STORED DATA:
--- START ---

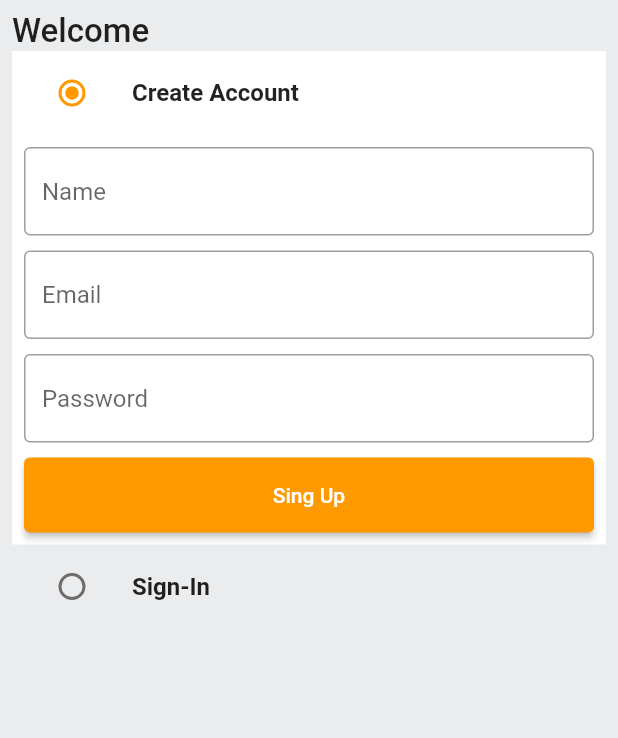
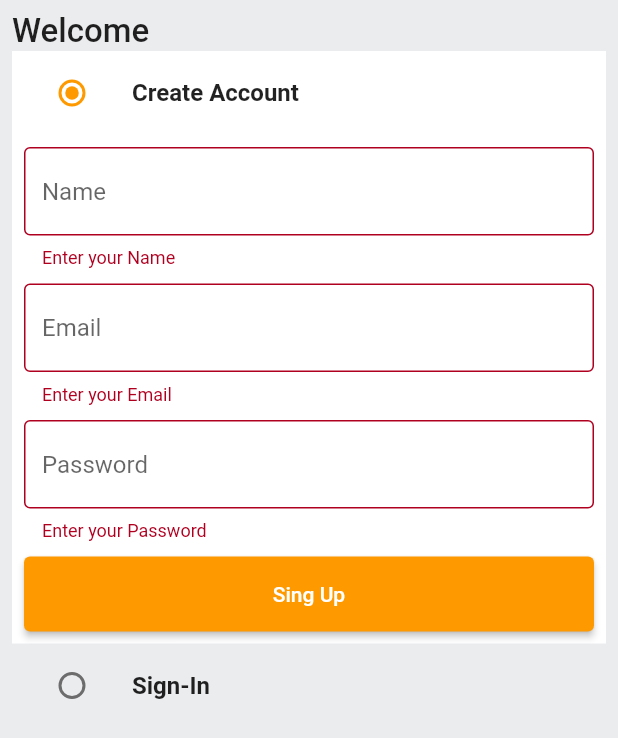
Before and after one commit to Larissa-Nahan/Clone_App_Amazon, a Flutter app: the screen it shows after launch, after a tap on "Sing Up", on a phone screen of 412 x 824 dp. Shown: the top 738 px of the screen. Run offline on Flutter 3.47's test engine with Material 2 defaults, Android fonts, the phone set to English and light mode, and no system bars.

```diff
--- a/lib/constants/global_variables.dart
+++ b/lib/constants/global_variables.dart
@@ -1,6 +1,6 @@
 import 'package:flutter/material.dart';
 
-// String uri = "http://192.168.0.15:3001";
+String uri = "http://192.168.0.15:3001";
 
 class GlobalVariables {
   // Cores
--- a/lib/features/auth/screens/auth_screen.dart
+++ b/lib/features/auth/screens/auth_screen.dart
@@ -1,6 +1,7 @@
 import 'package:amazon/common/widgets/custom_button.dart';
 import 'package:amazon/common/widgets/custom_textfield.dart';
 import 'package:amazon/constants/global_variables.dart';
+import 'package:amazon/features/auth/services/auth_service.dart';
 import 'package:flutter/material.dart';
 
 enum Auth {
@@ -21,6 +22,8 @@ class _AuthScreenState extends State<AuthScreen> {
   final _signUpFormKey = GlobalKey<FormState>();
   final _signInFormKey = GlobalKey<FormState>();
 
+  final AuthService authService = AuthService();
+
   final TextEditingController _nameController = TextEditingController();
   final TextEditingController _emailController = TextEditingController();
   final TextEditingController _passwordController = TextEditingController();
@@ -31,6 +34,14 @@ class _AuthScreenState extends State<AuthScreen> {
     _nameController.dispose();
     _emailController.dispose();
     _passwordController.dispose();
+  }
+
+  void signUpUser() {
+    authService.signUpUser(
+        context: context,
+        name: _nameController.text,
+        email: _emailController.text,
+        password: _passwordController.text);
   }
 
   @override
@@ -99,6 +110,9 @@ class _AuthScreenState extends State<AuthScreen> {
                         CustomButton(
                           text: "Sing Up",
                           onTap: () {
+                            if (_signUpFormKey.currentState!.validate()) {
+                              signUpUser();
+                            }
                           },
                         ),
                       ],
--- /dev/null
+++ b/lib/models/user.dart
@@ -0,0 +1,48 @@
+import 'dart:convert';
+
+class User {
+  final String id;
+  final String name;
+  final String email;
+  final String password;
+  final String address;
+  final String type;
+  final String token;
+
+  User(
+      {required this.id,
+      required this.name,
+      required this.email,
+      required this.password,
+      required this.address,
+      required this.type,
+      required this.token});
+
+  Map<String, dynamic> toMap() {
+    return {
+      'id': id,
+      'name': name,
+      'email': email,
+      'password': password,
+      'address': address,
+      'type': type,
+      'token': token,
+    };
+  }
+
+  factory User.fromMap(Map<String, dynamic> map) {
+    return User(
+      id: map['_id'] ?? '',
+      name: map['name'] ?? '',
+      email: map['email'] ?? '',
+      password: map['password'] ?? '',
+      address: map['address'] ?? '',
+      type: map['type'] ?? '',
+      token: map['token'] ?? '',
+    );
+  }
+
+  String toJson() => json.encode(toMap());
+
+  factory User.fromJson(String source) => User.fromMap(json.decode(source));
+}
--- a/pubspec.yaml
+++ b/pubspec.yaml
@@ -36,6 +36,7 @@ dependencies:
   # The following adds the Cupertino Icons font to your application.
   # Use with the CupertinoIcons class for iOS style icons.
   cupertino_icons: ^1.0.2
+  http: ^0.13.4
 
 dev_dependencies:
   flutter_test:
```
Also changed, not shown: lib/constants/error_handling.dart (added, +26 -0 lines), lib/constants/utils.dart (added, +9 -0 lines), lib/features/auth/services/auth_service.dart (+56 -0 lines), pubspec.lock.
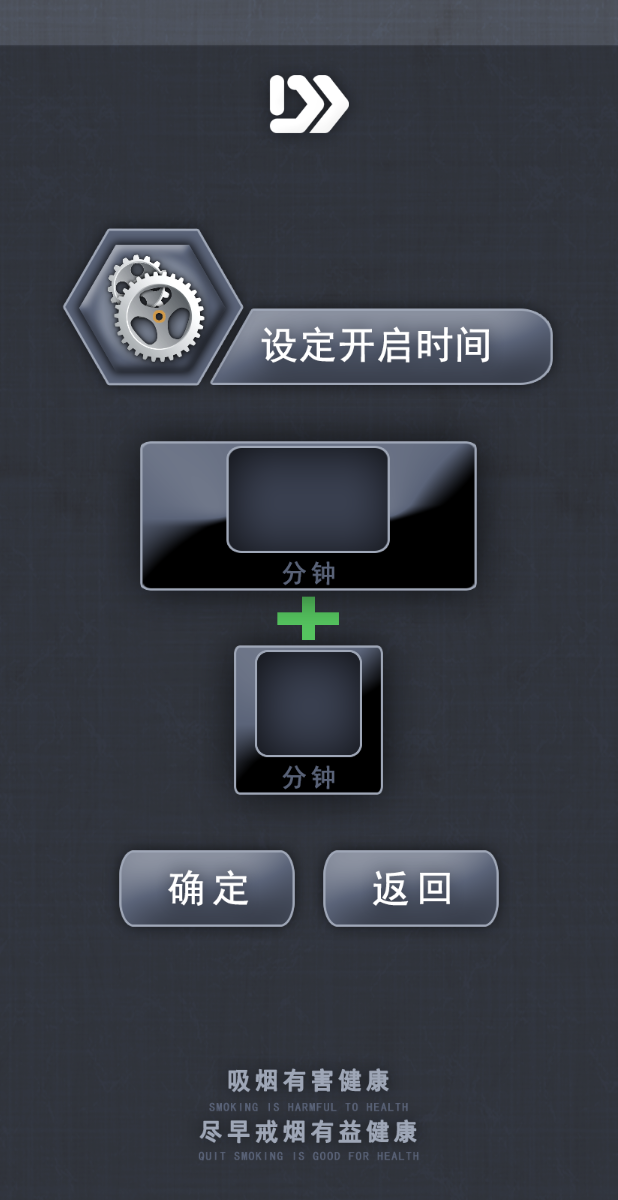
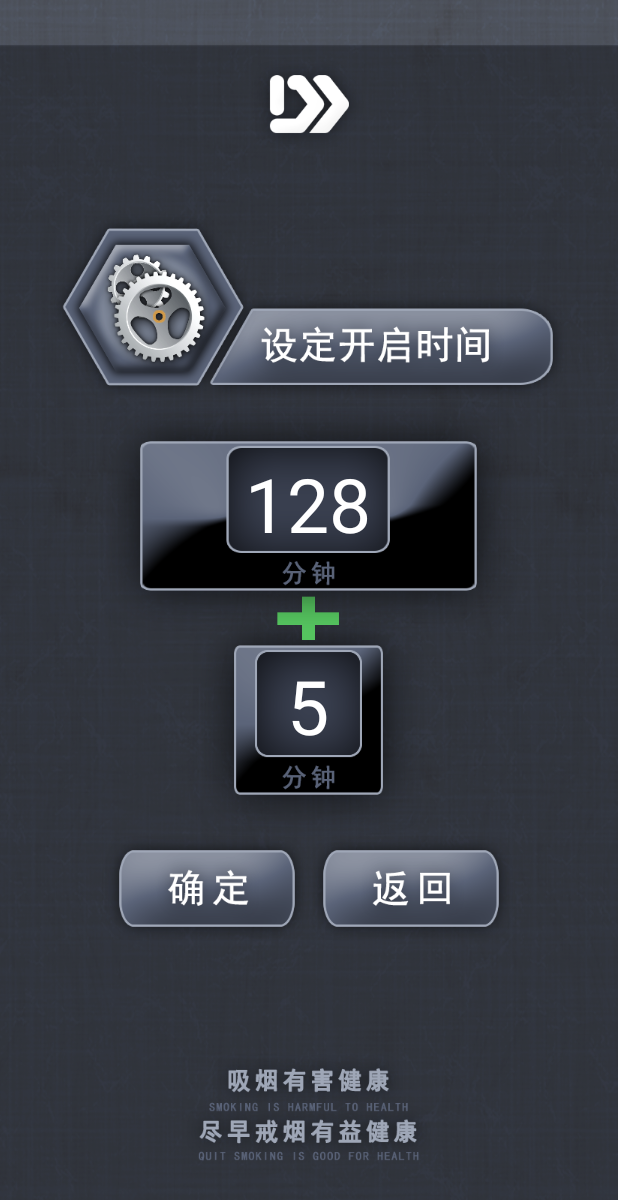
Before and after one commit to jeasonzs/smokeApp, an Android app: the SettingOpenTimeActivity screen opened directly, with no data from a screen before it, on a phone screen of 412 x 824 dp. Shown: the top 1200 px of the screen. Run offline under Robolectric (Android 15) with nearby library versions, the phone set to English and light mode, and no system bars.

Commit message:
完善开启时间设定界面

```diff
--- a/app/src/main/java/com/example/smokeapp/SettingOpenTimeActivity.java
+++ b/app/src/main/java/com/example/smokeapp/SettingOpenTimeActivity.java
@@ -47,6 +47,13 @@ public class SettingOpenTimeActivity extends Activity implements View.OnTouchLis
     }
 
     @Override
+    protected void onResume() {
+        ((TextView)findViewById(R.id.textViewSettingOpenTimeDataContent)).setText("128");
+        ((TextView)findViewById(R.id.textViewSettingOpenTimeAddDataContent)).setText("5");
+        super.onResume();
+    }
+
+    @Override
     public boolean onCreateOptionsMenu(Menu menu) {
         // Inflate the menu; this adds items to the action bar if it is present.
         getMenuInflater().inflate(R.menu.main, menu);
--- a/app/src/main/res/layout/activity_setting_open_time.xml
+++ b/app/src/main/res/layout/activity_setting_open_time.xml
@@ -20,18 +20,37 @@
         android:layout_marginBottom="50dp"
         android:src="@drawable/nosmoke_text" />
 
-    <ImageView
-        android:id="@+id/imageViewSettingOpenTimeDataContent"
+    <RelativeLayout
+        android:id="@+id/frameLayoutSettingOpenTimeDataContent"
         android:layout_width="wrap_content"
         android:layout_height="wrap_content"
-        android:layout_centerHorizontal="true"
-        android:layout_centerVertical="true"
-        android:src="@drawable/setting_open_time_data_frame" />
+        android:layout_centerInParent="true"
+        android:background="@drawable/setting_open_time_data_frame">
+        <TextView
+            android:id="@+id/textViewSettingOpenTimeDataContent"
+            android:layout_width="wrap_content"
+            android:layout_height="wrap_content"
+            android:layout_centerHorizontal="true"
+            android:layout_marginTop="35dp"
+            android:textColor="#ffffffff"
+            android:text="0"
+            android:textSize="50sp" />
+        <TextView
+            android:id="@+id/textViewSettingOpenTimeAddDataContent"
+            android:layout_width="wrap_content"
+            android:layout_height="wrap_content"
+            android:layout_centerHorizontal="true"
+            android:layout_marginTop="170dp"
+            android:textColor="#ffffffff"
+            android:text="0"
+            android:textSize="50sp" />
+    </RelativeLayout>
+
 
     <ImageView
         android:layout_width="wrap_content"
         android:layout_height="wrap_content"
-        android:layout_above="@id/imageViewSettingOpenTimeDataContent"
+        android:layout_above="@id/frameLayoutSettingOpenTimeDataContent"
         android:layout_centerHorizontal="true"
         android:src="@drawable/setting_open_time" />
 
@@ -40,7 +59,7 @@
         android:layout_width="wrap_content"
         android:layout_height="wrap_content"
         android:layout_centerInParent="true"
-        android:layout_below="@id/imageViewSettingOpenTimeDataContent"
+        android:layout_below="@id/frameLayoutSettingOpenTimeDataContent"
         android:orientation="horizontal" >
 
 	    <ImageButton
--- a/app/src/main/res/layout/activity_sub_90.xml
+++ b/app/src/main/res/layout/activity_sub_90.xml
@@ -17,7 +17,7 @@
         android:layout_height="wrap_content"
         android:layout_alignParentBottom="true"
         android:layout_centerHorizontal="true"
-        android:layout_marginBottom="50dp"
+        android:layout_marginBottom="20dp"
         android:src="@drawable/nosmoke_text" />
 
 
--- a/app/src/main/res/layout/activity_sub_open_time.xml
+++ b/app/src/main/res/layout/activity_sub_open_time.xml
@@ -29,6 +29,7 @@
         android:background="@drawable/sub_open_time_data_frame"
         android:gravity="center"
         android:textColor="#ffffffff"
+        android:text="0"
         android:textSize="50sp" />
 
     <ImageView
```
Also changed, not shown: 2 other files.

--- END ---

ASSIGNMENT:
The lines to return are those in the records above that hold the word "toMap".

WRITTEN RESPONSE:
+  Map<String, dynamic> toMap() {
+  String toJson() => json.encode(toMap());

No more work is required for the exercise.